| Article Access Statistics|
| Viewed||1940 |
| Printed||56 |
| Emailed||0 |
| PDF Downloaded||49 |
| Comments ||[Add] |
Click on image for details.
|LETTER TO EDITOR
|Year : 2020 | Volume
| Issue : 2 | Page : 497
Reply to letter to the editor: Author-based versus Group-Based Systematic Reviews and Meta-Analysis
Imran Rizvi, Ravindra Kumar Garg, Hardeep Singh Malhotra, Neeraj Kumar, Ravi Uniyal
Department of Neurology, King George's Medical University, Lucknow, Uttar Pradesh, India
|Date of Web Publication||15-May-2020|
Dr. Ravindra Kumar Garg
Department of Neurology, King George's Medical University, Lucknow - 226 003, Uttar Pradesh
Source of Support: None, Conflict of Interest: None
|How to cite this article:|
Rizvi I, Garg RK, Malhotra HS, Kumar N, Uniyal R. Reply to letter to the editor: Author-based versus Group-Based Systematic Reviews and Meta-Analysis. Neurol India 2020;68:497
|How to cite this URL:|
Rizvi I, Garg RK, Malhotra HS, Kumar N, Uniyal R. Reply to letter to the editor: Author-based versus Group-Based Systematic Reviews and Meta-Analysis. Neurol India [serial online] 2020 [cited 2022 May 27];68:497. Available from: https://www.neurologyindia.com/text.asp?2020/68/2/497/280653
We thank the author for his interest in the meta-analysis. Concerns were raised on three counts; firstly, that the group-based reviews like the Cochrane reviews are better than the author-based reviews; secondly, that in view of the small number of articles included in the final analysis results should not have been presented on a forest plot, and lastly, that a preregistration of the study protocol on a platform like PROSPERO would have been better.
We fully agree with the reviewer that group-based systematic reviews like the Cochrane reviews are better than author-based reviews. It may be noted that we performed our systematic review as per the guidelines published in the Cochrane Handbook for Systematic Reviews of Interventions. This ranged from conducting the search, study selection, data extraction, risk of bias assessment, and data analysis as well as GRADE recommendation/s.

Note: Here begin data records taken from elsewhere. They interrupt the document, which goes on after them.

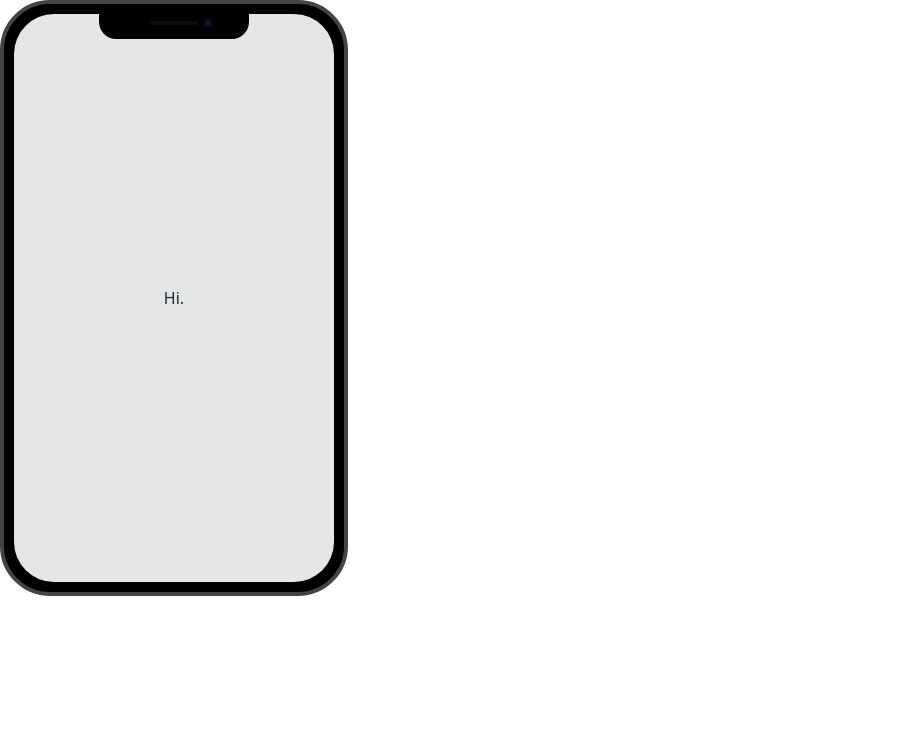
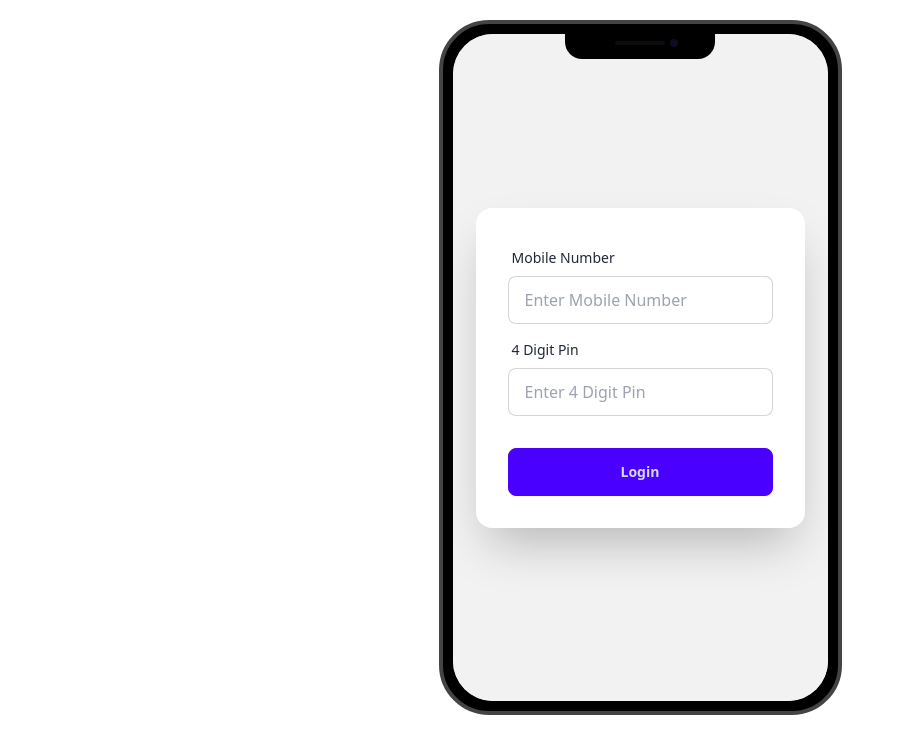
Before and after one commit to atmabdullaham/payoo-MFS, a plain HTML site: page index.html in a window 1280 px wide. Shown: the whole page, without its empty margins (0-905 px from the left). Drawn offline with nearby package versions, Linux system fonts and the light colour scheme.

Commit message:
prevent default submission, and add the system of login

```diff
--- a/index.html
+++ b/index.html
@@ -13,14 +13,57 @@
   </head>
   <body>
     <header></header>
-    <main>
+    <main class="flex justify-center mt-5">
       <div class="mockup-phone">
         <div class="camera"></div>
         <div class="display">
-          <div class="artboard artboard-demo phone-1">Hi.</div>
+          <div class="artboard artboard-demo phone-2">
+            <!-- Login Section -->
+            <div class="hero bg-base-200 min-h-screen">
+              <div class="hero-content flex-col lg:flex-row-reverse">
+                <div
+                  class="card bg-base-100 w-full max-w-sm shrink-0 shadow-2xl"
+                >
+                  <form class="card-body">
+                    <div class="form-control">
+                      <label class="label">
+                        <span class="label-text">Mobile Number</span>
+                      </label>
+                      <input
+                        id="number"
+                        type="text"
+                        placeholder="Enter Mobile Number"
+                        class="input input-bordered"
+                        required
+                      />
+                    </div>
+                    <div class="form-control">
+                      <label class="label">
+                        <span class="label-text">4 Digit Pin</span>
+                      </label>
+                      <input
+                        id="pin"
+                        type="password"
+                        placeholder="Enter 4 Digit Pin"
+                        class="input input-bordered"
+                        required
+                        autocomplete="off"
+                      />
+                    </div>
+                    <div class="form-control mt-6">
+                      <button id="login-button" class="btn btn-primary">
+                        Login
+                      </button>
+                    </div>
+                  </form>
+                </div>
+              </div>
+            </div>
+          </div>
         </div>
       </div>
     </main>
     <footer></footer>
+    <script src="js/login.js"></script>
   </body>
 </html>
--- /dev/null
+++ b/js/login.js
@@ -0,0 +1,25 @@
+
+// form submit reloading the page
+
+document.getElementById('login-button').addEventListener("click", function (event) {
+ event.preventDefault()
+
+ //step: 3 Get the phone number
+ const number = document.getElementById("number").value
+ console.log(number)
+ const pin = document.getElementById("pin").value
+ console.log(pin)
+
+ // Step-4: validate number and pin
+
+ if (number === "018" && pin === "123") {
+  console.log('You are loged in')
+ } else {
+  alert("Wrong Number and Pin")
+ }
+
+
+
+
+
+})
```
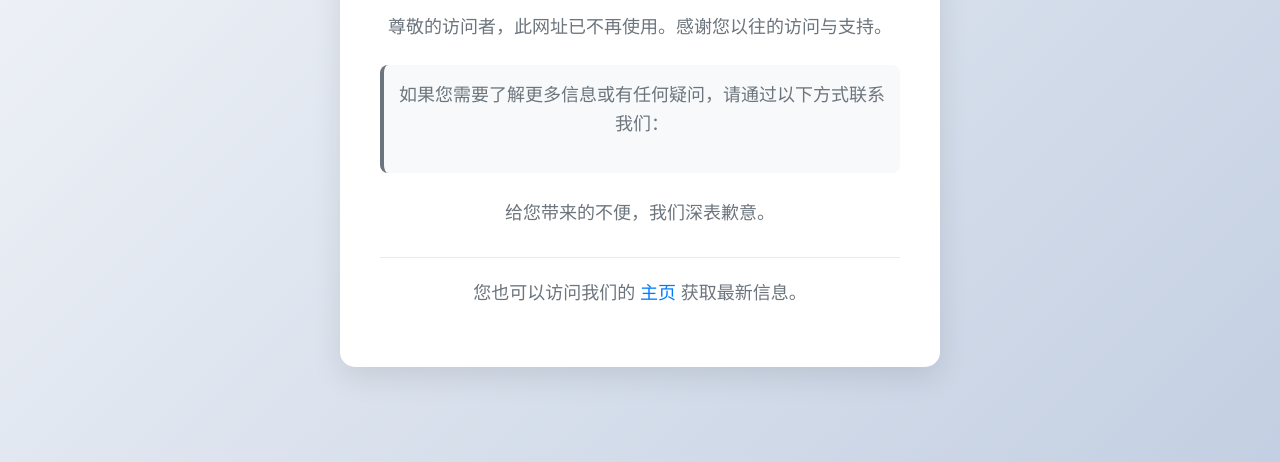
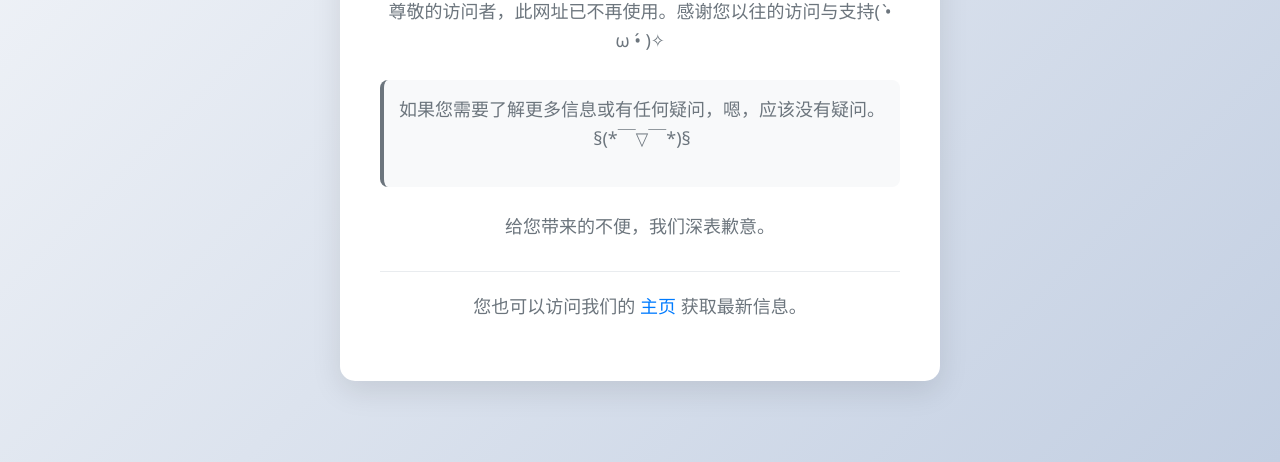
Before and after one commit to Furry-Jack/muweb, a plain HTML site: page index.html in a window 1280 px wide. Shown: the part 338-800 px from the top of the page. Drawn offline with Linux system fonts and the light colour scheme.

Commit message:
Update index.html

```diff
--- a/index.html
+++ b/index.html
@@ -95,10 +95,10 @@
     <div class="container">
         <div class="icon">🔒</div>
         <h1>此网址已停用</h1>
-        <p>尊敬的访问者，此网址已不再使用。感谢您以往的访问与支持。</p>
+        <p>尊敬的访问者，此网址已不再使用。感谢您以往的访问与支持( •̀ ω •́ )✧</p>
 
         <div class="highlight">
-            <p>如果您需要了解更多信息或有任何疑问，请通过以下方式联系我们：</p>
+            <p>如果您需要了解更多信息或有任何疑问，嗯，应该没有疑问。§(*￣▽￣*)§</p>
         </div>
 
         <p>给您带来的不便，我们深表歉意。</p>
```
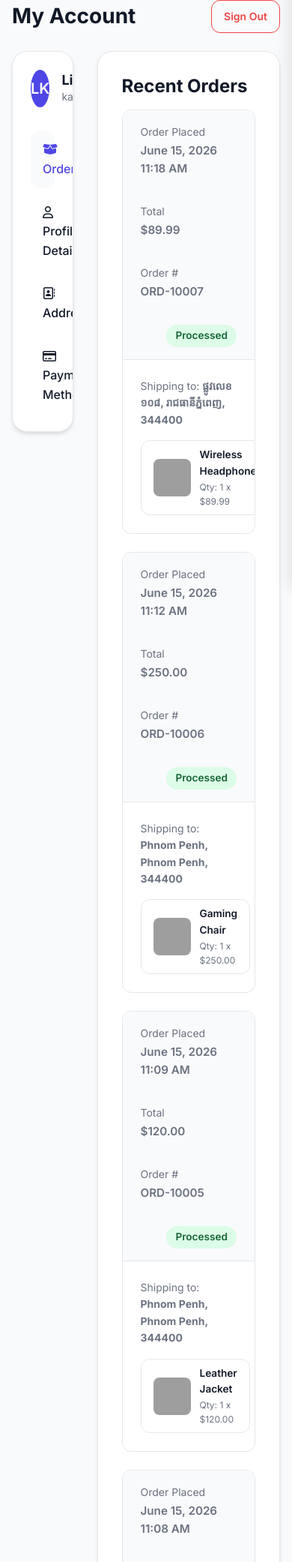
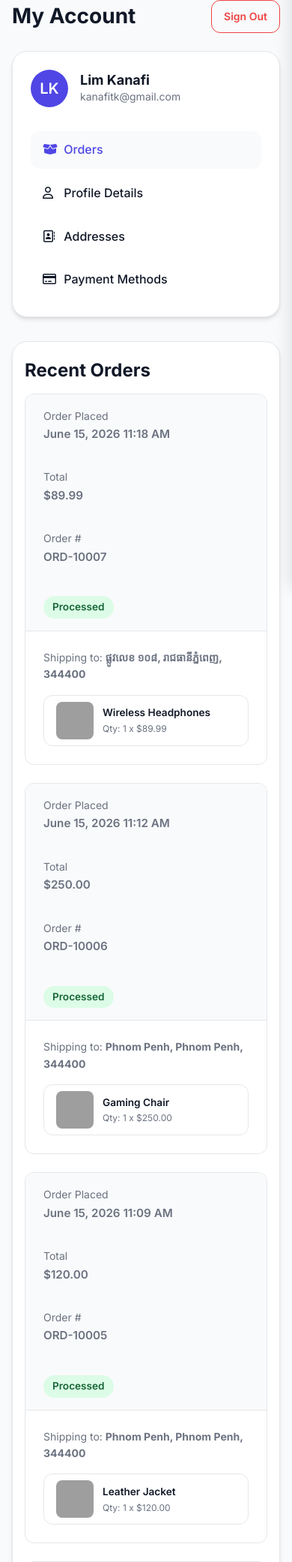
Before and after one commit to kanafitk/kanafipp, a Flask app: page /account in a window 390 px wide. Shown: the part 61-2144 px from the top of the page at 75% size. Run offline with Flask 3, Linux system fonts and the light colour scheme; a user stored in the database is signed in; data comes from the database, SQL or seed files in the repository; grey boxes are pictures that could not be loaded.

```diff
--- a/static/css/style.css
+++ b/static/css/style.css
@@ -818,3 +818,132 @@ a:hover {
     flex: 1;
   }
 }
+/* ============================================
+   ការកែសម្រួលសម្រាប់ទំព័រ Shopping Cart
+   ============================================ */
+
+/* សម្រាប់អេក្រង់ Tablet និងទូរស័ព្ទ (ក្រោម 1024px និង 768px) */
+@media (max-width: 1024px) {
+  .layout-cart {
+    display: flex !important;
+    flex-direction: column !important; /* ឱ្យផ្នែកសរុបលុយធ្លាក់មកក្រោម */
+    gap: 2rem;
+  }
+}
+
+@media (max-width: 768px) {
+  /* កែសម្រួលកាតទំនិញក្នុងកន្ត្រកឱ្យធ្លាក់ជាជួរឈរពេលអេក្រង់តូច */
+  .card.flex {
+    flex-direction: column !important;
+    align-items: flex-start !important;
+    gap: 1rem;
+    position: relative;
+    z-index: 5;
+  }
+
+  .card.flex img {
+    margin-right: 0 !important;
+    width: 80px !important;
+    height: 80px !important;
+  }
+
+  /* រៀបចំប៊ូតុង បូក-ដក និងប៊ូតុងលុប ឱ្យនៅទទឹងស្មើគ្នា និងងាយស្រួលចុច */
+  .card.flex > div:last-child {
+    width: 100%;
+    justify-content: space-between;
+    padding-top: 1rem;
+    border-top: 1px solid var(--border-color);
+  }
+
+  /* បើកសិទ្ធិឱ្យ Form និងប៊ូតុងទាំងអស់អាចទទួលបញ្ជាចុចបាន (Pointer events) */
+  .layout-cart form,
+  .layout-cart button,
+  .layout-cart a.btn {
+    pointer-events: auto !important;
+    position: relative;
+    z-index: 10;
+  }
+}
+
+/* សម្រាប់អេក្រង់ទូរស័ព្ទតូចខ្លាំង (ក្រោម 480px) */
+@media (max-width: 480px) {
+  .card.flex {
+    padding: 1rem !important;
+  }
+
+  /* ពង្រីកប៊ូតុង Checkout ឱ្យធំស្រួលចុចចំលើទូរស័ព្ទ */
+  .layout-cart .btn-primary {
+    padding: 0.875rem !important;
+    font-size: 1rem !important;
+  }
+}
+/* ============================================
+   ការកែសម្រួលសម្រាប់ទំព័រ My Account
+   ============================================ */
+
+/* សម្រាប់អេក្រង់ Tablet និងទូរស័ព្ទ (ក្រោម 1024px) */
+@media (max-width: 1024px) {
+  .layout-account {
+    display: flex !important;
+    flex-direction: column !important; /* ឱ្យ Sidebar និង Content ធ្លាក់មកបន្តកន្ទុយគ្នា */
+    gap: 2rem;
+  }
+
+  .layout-account > div {
+    width: 100% !important; /* ពង្រីកឱ្យពេញទទឹងអេក្រង់ស្មើគ្នា */
+  }
+}
+
+@media (max-width: 768px) {
+  /* កែសម្រួលក្បាលទំព័រ My Account និងប៊ូតុង Sign Out មិនឱ្យជាន់គ្នា */
+  .container.section .flex.items-center.justify-between.mb-6 {
+    display: flex !important;
+    flex-direction: row !important;
+    justify-content: space-between !important;
+    align-items: center !important;
+    width: 100%;
+  }
+
+  /* កែសម្រួលតារាងព័ត៌មាន Order ឱ្យធ្លាក់ចុះក្រោមស្អាតមិនប្រជ្រៀតគ្នា */
+  .layout-account div[style*="background-color: var(--bg-color);"] {
+    flex-direction: column !important;
+    align-items: flex-start !important;
+    gap: 0.5rem;
+  }
+
+  .layout-account div[style*="margin-left: auto;"] {
+    margin-left: 0 !important; /* រុញ Badge "Processed" មកនៅខាងឆ្វេងវិញ */
+    padding-top: 0.5rem;
+  }
+
+  /* ធានាថា រាល់តំណភ្ជាប់ លីង និងប៊ូតុងទាំងអស់អាចចុចបានដាច់ខាត */
+  .layout-account a,
+  .layout-account button,
+  .btn-outline {
+    pointer-events: auto !important;
+    position: relative;
+    z-index: 10;
+  }
+}
+
+/* សម្រាប់អេក្រង់ទូរស័ព្ទតូចខ្លាំង (ក្រោម 480px) */
+@media (max-width: 480px) {
+  .layout-account div[style*="padding: 2rem;"] {
+    padding: 1.5rem 1rem !important; /* បន្ថយ padding ខាងក្នុងកុំឱ្យហៀរអេក្រង់ */
+  }
+
+  .layout-account h1 {
+    font-size: 1.8rem !important;
+  }
+
+  /* ធ្វើឱ្យបញ្ជីឈ្មោះទំនិញដែលបានទិញរួច រត់ពេញទទឹងទូរស័ព្ទ */
+  .layout-account .flex.items-center.gap-4 {
+    display: flex !important;
+    flex-direction: column !important;
+    align-items: relative !important;
+  }
+
+  .layout-account .flex.items-center.gap-4 > div {
+    width: 100% !important;
+  }
+}
--- a/templates/front/account.html
+++ b/templates/front/account.html
@@ -9,7 +9,7 @@
         <a href="{{ url_for('logout') }}" class="btn btn-outline" style="color: #ef4444; border-color: #ef4444;">Sign Out</a>
     </div>
 
-    <div class="grid" style="grid-template-columns: 1fr 3fr; align-items: start;">
+    <div class="layout-account">
         <!-- Sidebar Navigation -->
         <div class="card" style="padding: 1.5rem;">
             <div style="display: flex; align-items: center; gap: 1rem; margin-bottom: 2rem;">
--- a/templates/front/cart.html
+++ b/templates/front/cart.html
@@ -6,7 +6,7 @@
 <div class="container section">
     <h1 class="mb-6">Your Cart</h1>
 
-    <div class="grid" style="grid-template-columns: 2fr 1fr; align-items: start;">
+    <div class="layout-cart">
         <!-- Cart Items -->
         <div>
             {% if cart_items %}
```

We beg to differ with the author's suggestion that we could have avoided presenting our results in the form of a forest plot in view of the small number of studies being included in the final analysis. The Forest plot is the most popular graphical illustration for a meta analysis. It provides a very good visual representation of the information derived from individual studies and the amount of variation between the results of individual studies, along with the overall effect. What constitutes the minimum number for a forest plot can be debated, but any analysis with a minimum of two studies can be displayed on a forest plot.
We fully agree with the reviewer that it would have been better to prospectively register our systematic review on a platform like PROSPERO. Even though we made a predefined protocol to be used amongst the authors and followed the Cochrane methodology, as the predefined method to avoid any reporting bias, we acknowledge not registering our protocol prospectively as a shortcoming of the analysis.
Financial support and sponsorship
Conflicts of interest
There are no conflicts of interest.
| » References|| |
Raina SK. Author-Based versus Group-Based Systemic Reviews and Meta-Analysis. Neurol India 2020;68:204-5.
] [Full text]
Higgins JP, Thomas J, Chandler J, Cumpston M, Li T, Page MJ, et al
. editors. Cochrane Handbook for Systematic Reviews of Interventions version 6.0 (updated 2019 Jul). Cochrane, 2019. Available from: www.training.cochrane.org/handbook.
Lewis S, Clarke M. Forest plots: Trying to see the wood and the trees. BMJ 2001;322:1479-80.